(Records from a collection)
━━━━━━━━━━━━━━━━━━━━━━━━━━━━━━

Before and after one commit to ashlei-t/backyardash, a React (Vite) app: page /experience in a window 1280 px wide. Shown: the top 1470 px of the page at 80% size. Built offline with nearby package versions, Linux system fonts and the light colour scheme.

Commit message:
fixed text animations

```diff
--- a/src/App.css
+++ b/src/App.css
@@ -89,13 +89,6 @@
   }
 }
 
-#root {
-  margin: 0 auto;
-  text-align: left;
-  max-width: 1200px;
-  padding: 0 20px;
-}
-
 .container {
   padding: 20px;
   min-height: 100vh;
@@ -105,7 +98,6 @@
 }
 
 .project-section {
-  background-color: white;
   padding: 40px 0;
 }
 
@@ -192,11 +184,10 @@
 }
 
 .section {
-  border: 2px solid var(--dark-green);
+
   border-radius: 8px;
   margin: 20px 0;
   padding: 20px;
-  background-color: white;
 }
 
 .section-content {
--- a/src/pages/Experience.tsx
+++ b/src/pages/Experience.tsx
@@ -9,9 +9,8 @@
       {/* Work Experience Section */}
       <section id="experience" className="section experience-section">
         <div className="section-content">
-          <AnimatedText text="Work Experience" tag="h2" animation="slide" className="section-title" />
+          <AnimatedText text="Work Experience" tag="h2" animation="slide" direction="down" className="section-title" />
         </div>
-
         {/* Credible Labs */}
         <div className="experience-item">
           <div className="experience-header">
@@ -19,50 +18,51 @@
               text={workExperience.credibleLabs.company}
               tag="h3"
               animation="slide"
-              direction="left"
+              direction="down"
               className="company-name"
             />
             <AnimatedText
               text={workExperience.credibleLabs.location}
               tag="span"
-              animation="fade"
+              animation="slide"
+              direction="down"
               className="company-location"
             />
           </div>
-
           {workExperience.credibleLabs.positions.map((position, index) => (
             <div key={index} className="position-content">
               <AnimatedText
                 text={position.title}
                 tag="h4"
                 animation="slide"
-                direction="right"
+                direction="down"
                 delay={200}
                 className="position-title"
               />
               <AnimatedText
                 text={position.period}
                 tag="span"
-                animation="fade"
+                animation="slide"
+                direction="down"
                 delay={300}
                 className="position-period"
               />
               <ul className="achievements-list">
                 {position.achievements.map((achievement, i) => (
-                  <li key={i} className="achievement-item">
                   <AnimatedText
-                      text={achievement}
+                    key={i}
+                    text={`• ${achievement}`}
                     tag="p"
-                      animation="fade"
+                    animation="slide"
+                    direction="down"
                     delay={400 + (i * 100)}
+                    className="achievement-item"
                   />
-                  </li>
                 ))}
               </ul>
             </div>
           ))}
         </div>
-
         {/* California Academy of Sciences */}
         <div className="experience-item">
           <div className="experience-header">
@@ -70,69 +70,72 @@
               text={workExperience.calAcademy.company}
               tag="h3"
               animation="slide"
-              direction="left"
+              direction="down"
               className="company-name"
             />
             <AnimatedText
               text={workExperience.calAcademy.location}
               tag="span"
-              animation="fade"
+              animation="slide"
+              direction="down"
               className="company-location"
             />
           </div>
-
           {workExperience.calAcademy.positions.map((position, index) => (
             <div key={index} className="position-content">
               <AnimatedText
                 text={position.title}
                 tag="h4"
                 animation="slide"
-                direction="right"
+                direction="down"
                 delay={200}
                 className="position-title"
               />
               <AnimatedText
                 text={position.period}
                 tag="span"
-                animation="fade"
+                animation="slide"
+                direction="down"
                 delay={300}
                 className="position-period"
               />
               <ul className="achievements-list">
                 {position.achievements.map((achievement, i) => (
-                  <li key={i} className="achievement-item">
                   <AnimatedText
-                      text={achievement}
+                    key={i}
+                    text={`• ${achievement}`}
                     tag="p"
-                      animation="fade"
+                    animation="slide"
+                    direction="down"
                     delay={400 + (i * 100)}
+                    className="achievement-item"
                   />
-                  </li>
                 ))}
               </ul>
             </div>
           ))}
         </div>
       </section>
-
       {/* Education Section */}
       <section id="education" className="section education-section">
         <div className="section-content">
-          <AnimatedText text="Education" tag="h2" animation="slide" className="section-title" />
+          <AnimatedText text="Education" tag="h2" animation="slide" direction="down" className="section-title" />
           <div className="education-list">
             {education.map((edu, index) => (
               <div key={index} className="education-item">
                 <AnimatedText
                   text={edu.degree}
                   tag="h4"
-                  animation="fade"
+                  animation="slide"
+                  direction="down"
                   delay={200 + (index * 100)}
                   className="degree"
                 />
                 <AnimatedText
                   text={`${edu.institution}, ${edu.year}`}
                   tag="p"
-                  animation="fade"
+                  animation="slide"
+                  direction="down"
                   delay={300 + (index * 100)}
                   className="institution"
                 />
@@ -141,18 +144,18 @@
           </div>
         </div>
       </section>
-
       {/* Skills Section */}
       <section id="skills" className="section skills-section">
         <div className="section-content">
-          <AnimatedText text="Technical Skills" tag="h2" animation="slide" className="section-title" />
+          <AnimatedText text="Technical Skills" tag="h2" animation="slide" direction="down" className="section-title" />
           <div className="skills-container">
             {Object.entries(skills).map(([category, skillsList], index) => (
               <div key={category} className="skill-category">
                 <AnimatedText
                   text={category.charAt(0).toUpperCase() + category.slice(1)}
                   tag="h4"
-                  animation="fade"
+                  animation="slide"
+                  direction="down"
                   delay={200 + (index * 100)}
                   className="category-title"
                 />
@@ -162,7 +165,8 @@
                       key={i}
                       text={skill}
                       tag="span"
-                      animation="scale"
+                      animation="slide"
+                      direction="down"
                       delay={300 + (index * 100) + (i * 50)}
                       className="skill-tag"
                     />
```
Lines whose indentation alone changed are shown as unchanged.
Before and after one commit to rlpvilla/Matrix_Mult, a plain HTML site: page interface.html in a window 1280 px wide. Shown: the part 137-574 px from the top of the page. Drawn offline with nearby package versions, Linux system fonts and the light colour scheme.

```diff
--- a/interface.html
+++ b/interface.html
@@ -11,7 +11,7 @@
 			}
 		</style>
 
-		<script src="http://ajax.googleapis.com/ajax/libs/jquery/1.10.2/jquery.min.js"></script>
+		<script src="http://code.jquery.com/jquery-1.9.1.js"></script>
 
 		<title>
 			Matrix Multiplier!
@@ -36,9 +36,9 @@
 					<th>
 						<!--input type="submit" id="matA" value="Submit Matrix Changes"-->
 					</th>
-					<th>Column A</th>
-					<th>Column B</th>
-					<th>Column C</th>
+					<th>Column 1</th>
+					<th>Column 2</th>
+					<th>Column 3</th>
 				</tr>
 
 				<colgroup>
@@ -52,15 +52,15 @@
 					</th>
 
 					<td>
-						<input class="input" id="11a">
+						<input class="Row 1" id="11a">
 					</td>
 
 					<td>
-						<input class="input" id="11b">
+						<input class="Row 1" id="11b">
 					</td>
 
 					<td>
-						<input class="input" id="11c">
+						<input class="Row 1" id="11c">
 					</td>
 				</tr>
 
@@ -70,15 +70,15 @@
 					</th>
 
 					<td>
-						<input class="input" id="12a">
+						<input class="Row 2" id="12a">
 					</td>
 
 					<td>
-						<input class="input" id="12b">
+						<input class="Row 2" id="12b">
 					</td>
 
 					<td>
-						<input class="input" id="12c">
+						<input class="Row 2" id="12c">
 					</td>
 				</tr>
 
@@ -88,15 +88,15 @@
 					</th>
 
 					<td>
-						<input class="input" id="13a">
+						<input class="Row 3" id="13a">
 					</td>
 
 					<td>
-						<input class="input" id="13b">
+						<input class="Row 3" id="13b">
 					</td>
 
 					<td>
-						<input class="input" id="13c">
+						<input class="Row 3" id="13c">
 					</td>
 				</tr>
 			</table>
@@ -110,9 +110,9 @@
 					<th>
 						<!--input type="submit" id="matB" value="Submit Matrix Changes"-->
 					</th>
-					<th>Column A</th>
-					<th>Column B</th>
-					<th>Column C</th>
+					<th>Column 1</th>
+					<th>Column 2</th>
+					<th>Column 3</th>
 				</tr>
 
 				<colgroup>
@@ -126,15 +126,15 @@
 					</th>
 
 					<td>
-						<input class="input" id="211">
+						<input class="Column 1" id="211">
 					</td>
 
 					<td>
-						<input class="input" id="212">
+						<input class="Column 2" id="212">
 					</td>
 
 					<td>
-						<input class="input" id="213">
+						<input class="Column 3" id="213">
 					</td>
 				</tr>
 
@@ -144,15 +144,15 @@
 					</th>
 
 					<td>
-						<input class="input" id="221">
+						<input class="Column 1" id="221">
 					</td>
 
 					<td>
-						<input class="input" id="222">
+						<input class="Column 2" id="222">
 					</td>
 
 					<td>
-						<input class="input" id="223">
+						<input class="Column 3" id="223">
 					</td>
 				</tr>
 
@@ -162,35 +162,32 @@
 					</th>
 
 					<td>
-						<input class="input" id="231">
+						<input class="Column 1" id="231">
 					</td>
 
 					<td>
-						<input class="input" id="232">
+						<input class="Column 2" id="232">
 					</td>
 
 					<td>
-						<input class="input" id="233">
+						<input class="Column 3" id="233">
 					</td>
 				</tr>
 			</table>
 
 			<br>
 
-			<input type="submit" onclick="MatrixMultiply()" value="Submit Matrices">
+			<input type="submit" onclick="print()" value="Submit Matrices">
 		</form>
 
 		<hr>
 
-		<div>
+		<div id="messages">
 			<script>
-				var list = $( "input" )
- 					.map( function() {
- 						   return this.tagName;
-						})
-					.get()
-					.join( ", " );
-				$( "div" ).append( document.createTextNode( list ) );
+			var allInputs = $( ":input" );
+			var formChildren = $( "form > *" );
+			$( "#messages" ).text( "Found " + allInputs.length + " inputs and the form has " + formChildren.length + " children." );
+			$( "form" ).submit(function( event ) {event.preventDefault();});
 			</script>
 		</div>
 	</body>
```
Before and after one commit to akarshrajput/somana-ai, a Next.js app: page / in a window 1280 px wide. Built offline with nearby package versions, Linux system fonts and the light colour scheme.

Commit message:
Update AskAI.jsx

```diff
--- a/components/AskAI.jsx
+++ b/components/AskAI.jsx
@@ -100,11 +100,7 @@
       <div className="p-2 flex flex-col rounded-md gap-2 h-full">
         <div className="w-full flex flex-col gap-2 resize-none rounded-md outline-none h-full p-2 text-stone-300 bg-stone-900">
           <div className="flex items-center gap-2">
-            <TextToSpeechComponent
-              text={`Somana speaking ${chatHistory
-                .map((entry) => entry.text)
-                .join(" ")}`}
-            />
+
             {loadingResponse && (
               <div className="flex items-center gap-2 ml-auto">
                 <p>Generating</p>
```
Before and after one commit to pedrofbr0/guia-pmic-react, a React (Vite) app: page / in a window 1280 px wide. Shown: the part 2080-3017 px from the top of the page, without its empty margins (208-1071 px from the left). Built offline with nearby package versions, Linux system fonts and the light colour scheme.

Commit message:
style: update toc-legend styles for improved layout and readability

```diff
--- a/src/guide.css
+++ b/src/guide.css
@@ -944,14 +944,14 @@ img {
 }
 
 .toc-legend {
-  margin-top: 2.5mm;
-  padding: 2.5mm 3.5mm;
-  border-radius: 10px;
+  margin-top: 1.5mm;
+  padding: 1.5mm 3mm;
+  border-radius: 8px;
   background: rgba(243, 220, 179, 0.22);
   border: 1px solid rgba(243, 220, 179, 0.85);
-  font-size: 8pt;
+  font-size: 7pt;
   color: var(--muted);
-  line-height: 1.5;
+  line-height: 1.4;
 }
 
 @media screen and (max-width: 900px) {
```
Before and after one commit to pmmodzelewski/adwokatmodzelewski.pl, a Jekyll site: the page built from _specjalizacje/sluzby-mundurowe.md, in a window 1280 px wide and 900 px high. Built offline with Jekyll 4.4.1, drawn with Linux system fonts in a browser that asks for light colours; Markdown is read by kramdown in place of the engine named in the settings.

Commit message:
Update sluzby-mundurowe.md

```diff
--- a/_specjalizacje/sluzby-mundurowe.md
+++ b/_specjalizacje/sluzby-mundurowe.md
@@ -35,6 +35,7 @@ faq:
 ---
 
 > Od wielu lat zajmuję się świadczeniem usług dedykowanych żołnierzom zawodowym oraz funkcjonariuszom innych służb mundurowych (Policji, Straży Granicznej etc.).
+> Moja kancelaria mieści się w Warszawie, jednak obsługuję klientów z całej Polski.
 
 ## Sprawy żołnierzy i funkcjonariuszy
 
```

━━━━━━━━━━━━━━━━━━━━━━━━━━━━━━

What to work on: Each line above that holds the string "index" should be copied and shown.

Output below:
           {workExperience.credibleLabs.positions.map((position, index) => (
             <div key={index} className="position-content">
           {workExperience.calAcademy.positions.map((position, index) => (
             <div key={index} className="position-content">
             {education.map((edu, index) => (
               <div key={index} className="education-item">
                   delay={200 + (index * 100)}
                   delay={300 + (index * 100)}
             {Object.entries(skills).map(([category, skillsList], index) => (
                   delay={200 + (index * 100)}
                       delay={300 + (index * 100) + (i * 50)}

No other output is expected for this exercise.